Dataset records ->
**********
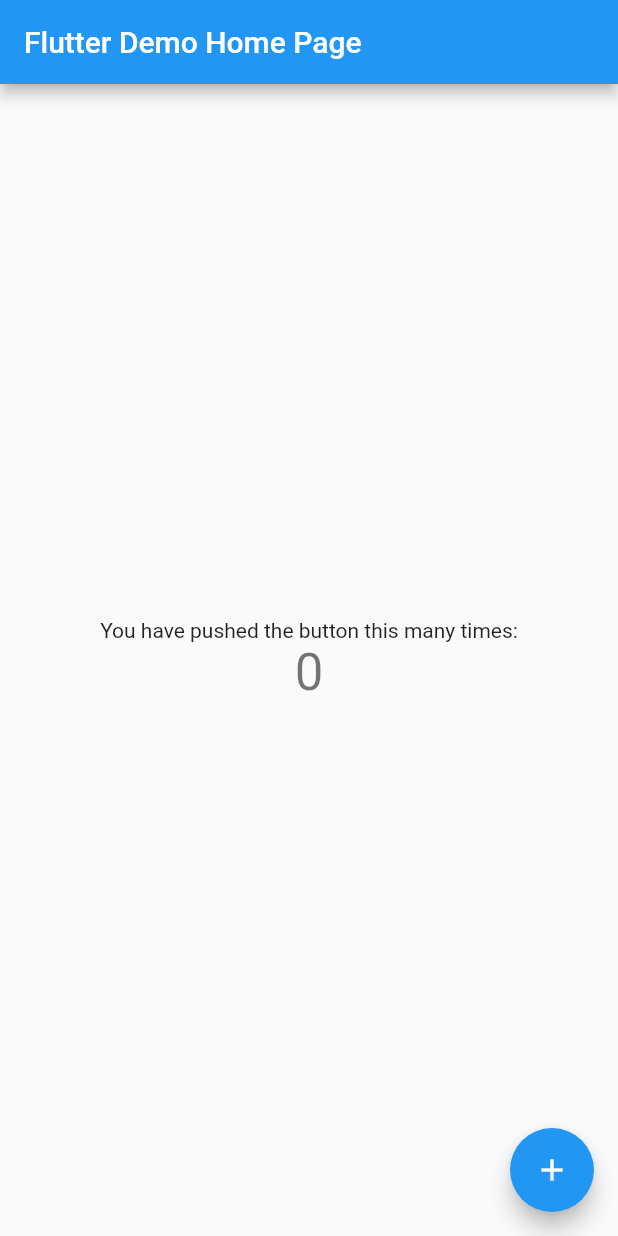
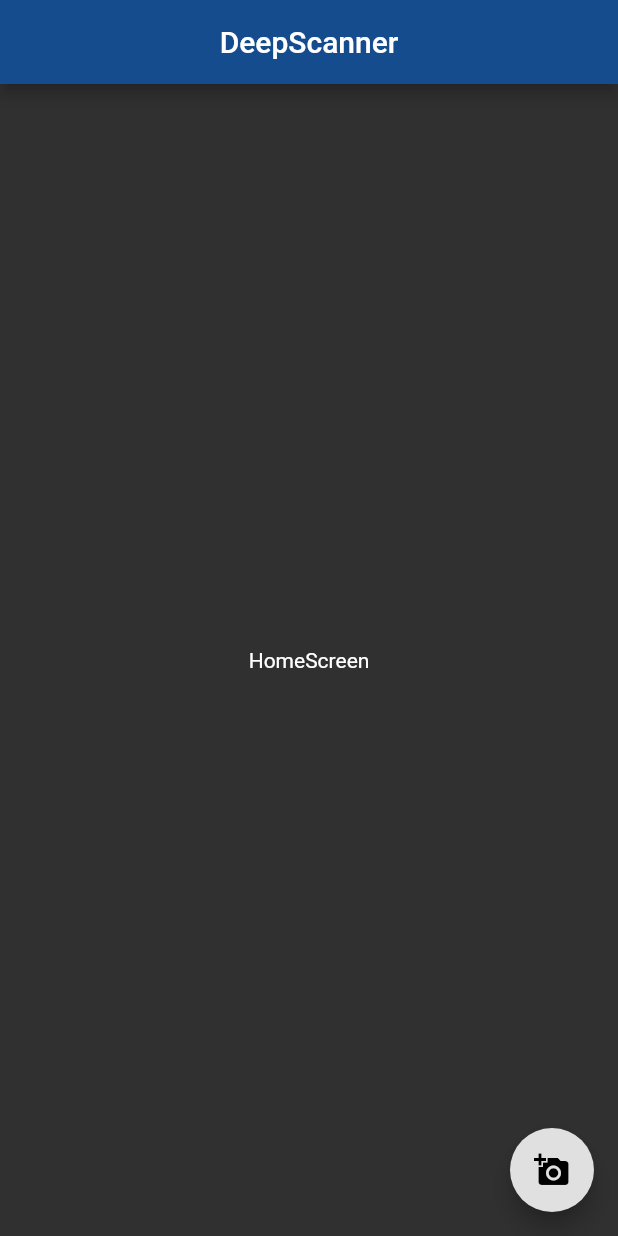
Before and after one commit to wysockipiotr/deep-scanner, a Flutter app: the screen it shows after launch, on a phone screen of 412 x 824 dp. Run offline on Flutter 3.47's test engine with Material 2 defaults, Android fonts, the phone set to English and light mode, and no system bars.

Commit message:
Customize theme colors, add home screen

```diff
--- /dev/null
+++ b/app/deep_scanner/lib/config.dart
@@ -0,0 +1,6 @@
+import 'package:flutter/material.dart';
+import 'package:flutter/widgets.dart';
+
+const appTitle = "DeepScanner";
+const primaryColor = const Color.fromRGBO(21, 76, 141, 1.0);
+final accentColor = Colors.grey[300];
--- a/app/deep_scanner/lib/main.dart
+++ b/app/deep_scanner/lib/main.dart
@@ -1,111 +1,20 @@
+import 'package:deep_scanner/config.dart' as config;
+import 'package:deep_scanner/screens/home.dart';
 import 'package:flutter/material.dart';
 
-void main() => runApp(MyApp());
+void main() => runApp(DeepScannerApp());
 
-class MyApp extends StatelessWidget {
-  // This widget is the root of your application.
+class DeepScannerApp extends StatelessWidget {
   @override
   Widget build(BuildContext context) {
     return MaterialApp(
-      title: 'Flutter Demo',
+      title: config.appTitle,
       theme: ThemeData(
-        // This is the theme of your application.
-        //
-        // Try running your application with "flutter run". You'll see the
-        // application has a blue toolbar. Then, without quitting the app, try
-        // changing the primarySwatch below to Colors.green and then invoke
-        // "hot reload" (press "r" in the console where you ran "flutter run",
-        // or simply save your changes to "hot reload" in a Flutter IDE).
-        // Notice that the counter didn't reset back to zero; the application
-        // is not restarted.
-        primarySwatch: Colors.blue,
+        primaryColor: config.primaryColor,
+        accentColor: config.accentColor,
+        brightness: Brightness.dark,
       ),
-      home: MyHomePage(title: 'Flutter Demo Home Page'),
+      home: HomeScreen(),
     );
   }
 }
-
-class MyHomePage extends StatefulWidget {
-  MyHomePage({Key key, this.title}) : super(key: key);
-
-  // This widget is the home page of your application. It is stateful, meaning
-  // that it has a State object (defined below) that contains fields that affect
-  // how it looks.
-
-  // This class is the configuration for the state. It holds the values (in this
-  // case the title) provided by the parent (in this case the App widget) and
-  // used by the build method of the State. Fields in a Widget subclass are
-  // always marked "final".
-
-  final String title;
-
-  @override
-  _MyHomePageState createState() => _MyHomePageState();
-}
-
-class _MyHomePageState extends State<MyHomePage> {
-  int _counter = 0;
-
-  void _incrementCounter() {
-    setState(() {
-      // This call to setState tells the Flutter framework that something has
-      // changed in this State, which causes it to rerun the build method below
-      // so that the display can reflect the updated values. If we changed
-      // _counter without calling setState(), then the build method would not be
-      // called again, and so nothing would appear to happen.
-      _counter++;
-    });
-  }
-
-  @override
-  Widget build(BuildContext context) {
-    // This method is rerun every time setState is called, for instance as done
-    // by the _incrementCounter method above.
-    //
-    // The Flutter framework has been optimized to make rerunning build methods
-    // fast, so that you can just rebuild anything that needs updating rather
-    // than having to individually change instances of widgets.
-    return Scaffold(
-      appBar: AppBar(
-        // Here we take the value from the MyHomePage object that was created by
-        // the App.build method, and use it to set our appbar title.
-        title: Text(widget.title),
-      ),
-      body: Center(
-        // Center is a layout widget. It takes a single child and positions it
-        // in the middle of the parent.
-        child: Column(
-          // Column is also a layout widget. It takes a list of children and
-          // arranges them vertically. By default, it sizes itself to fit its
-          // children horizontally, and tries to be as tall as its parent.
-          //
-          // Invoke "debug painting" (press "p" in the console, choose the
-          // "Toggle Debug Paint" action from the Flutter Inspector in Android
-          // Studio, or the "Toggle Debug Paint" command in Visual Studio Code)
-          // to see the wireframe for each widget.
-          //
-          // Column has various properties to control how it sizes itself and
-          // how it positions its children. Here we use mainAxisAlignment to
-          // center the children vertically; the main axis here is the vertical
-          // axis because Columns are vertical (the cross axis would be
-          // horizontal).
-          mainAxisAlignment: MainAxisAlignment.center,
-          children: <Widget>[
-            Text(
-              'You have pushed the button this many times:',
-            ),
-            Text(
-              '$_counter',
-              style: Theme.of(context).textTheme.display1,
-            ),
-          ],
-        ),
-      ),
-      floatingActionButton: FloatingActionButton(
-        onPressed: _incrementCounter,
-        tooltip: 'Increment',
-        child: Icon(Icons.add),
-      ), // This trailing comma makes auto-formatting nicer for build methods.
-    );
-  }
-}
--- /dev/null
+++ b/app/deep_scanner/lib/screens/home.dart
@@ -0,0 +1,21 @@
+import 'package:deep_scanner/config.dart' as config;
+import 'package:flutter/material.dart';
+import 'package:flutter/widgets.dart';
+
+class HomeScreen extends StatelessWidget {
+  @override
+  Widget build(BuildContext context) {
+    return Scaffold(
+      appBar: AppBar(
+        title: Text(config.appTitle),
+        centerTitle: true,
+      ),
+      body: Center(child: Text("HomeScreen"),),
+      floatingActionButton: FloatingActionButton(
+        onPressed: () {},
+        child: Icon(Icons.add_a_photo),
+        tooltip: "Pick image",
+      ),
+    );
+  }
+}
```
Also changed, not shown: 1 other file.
**********
The entries above need to be repeated word for word, minus their pictures.

Before and after one commit to wysockipiotr/deep-scanner, a Flutter app: the screen it shows after launch, on a phone screen of 412 x 824 dp. Run offline on Flutter 3.47's test engine with Material 2 defaults, Android fonts, the phone set to English and light mode, and no system bars.

Commit message:
Customize theme colors, add home screen

```diff
--- /dev/null
+++ b/app/deep_scanner/lib/config.dart
@@ -0,0 +1,6 @@
+import 'package:flutter/material.dart';
+import 'package:flutter/widgets.dart';
+
+const appTitle = "DeepScanner";
+const primaryColor = const Color.fromRGBO(21, 76, 141, 1.0);
+final accentColor = Colors.grey[300];
--- a/app/deep_scanner/lib/main.dart
+++ b/app/deep_scanner/lib/main.dart
@@ -1,111 +1,20 @@
+import 'package:deep_scanner/config.dart' as config;
+import 'package:deep_scanner/screens/home.dart';
 import 'package:flutter/material.dart';
 
-void main() => runApp(MyApp());
+void main() => runApp(DeepScannerApp());
 
-class MyApp extends StatelessWidget {
-  // This widget is the root of your application.
+class DeepScannerApp extends StatelessWidget {
   @override
   Widget build(BuildContext context) {
     return MaterialApp(
-      title: 'Flutter Demo',
+      title: config.appTitle,
       theme: ThemeData(
-        // This is the theme of your application.
-        //
-        // Try running your application with "flutter run". You'll see the
-        // application has a blue toolbar. Then, without quitting the app, try
-        // changing the primarySwatch below to Colors.green and then invoke
-        // "hot reload" (press "r" in the console where you ran "flutter run",
-        // or simply save your changes to "hot reload" in a Flutter IDE).
-        // Notice that the counter didn't reset back to zero; the application
-        // is not restarted.
-        primarySwatch: Colors.blue,
+        primaryColor: config.primaryColor,
+        accentColor: config.accentColor,
+        brightness: Brightness.dark,
       ),
-      home: MyHomePage(title: 'Flutter Demo Home Page'),
+      home: HomeScreen(),
     );
   }
 }
-
-class MyHomePage extends StatefulWidget {
-  MyHomePage({Key key, this.title}) : super(key: key);
-
-  // This widget is the home page of your application. It is stateful, meaning
-  // that it has a State object (defined below) that contains fields that affect
-  // how it looks.
-
-  // This class is the configuration for the state. It holds the values (in this
-  // case the title) provided by the parent (in this case the App widget) and
-  // used by the build method of the State. Fields in a Widget subclass are
-  // always marked "final".
-
-  final String title;
-
-  @override
-  _MyHomePageState createState() => _MyHomePageState();
-}
-
-class _MyHomePageState extends State<MyHomePage> {
-  int _counter = 0;
-
-  void _incrementCounter() {
-    setState(() {
-      // This call to setState tells the Flutter framework that something has
-      // changed in this State, which causes it to rerun the build method below
-      // so that the display can reflect the updated values. If we changed
-      // _counter without calling setState(), then the build method would not be
-      // called again, and so nothing would appear to happen.
-      _counter++;
-    });
-  }
-
-  @override
-  Widget build(BuildContext context) {
-    // This method is rerun every time setState is called, for instance as done
-    // by the _incrementCounter method above.
-    //
-    // The Flutter framework has been optimized to make rerunning build methods
-    // fast, so that you can just rebuild anything that needs updating rather
-    // than having to individually change instances of widgets.
-    return Scaffold(
-      appBar: AppBar(
-        // Here we take the value from the MyHomePage object that was created by
-        // the App.build method, and use it to set our appbar title.
-        title: Text(widget.title),
-      ),
-      body: Center(
-        // Center is a layout widget. It takes a single child and positions it
-        // in the middle of the parent.
-        child: Column(
-          // Column is also a layout widget. It takes a list of children and
-          // arranges them vertically. By default, it sizes itself to fit its
-          // children horizontally, and tries to be as tall as its parent.
-          //
-          // Invoke "debug painting" (press "p" in the console, choose the
-          // "Toggle Debug Paint" action from the Flutter Inspector in Android
-          // Studio, or the "Toggle Debug Paint" command in Visual Studio Code)
-          // to see the wireframe for each widget.
-          //
-          // Column has various properties to control how it sizes itself and
-          // how it positions its children. Here we use mainAxisAlignment to
-          // center the children vertically; the main axis here is the vertical
-          // axis because Columns are vertical (the cross axis would be
-          // horizontal).
-          mainAxisAlignment: MainAxisAlignment.center,
-          children: <Widget>[
-            Text(
-              'You have pushed the button this many times:',
-            ),
-            Text(
-              '$_counter',
-              style: Theme.of(context).textTheme.display1,
-            ),
-          ],
-        ),
-      ),
-      floatingActionButton: FloatingActionButton(
-        onPressed: _incrementCounter,
-        tooltip: 'Increment',
-        child: Icon(Icons.add),
-      ), // This trailing comma makes auto-formatting nicer for build methods.
-    );
-  }
-}
--- /dev/null
+++ b/app/deep_scanner/lib/screens/home.dart
@@ -0,0 +1,21 @@
+import 'package:deep_scanner/config.dart' as config;
+import 'package:flutter/material.dart';
+import 'package:flutter/widgets.dart';
+
+class HomeScreen extends StatelessWidget {
+  @override
+  Widget build(BuildContext context) {
+    return Scaffold(
+      appBar: AppBar(
+        title: Text(config.appTitle),
+        centerTitle: true,
+      ),
+      body: Center(child: Text("HomeScreen"),),
+      floatingActionButton: FloatingActionButton(
+        onPressed: () {},
+        child: Icon(Icons.add_a_photo),
+        tooltip: "Pick image",
+      ),
+    );
+  }
+}
```
Also changed, not shown: 1 other file.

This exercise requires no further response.